** Problem description **
Every line of the records below that holds the word "label" should be copied out.

** Dataset entries **
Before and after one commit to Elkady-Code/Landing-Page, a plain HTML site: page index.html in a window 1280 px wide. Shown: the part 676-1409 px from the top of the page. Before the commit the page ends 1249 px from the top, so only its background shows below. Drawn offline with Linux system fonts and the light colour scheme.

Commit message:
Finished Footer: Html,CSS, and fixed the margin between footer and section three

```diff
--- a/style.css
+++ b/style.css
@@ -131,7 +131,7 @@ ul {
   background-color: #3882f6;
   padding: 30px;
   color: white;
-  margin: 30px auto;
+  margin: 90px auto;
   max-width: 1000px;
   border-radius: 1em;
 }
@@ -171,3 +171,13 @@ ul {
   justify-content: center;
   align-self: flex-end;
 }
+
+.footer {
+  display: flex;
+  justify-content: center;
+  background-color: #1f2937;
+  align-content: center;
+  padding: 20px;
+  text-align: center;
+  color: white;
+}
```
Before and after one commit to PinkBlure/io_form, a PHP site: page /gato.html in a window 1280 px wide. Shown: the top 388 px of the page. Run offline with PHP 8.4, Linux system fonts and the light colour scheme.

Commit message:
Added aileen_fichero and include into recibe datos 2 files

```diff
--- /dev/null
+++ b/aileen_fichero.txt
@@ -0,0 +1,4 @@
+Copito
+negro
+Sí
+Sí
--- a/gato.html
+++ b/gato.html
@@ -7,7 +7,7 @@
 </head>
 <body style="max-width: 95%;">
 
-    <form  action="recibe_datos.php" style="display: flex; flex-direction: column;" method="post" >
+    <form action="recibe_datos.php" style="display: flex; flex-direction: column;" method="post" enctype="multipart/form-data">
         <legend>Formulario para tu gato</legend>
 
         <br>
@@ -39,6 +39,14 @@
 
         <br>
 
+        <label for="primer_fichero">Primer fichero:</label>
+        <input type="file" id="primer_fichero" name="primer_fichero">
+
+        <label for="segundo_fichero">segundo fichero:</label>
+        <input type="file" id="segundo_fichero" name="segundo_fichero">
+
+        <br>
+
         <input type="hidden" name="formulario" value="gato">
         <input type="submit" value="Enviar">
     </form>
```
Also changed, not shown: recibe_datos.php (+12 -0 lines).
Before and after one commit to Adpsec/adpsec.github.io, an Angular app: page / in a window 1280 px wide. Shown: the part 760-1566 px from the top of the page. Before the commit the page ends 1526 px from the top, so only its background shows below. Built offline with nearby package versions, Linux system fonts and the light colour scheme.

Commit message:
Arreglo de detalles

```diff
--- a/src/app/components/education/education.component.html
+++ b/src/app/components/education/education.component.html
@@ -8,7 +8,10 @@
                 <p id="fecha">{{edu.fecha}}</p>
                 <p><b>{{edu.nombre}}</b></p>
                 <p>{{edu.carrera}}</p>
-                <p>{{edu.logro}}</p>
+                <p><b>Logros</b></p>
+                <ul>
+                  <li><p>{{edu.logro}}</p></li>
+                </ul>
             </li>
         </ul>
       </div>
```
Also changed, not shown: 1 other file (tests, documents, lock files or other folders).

** The answer **
+        <label for="primer_fichero">Primer fichero:</label>
+        <label for="segundo_fichero">segundo fichero:</label>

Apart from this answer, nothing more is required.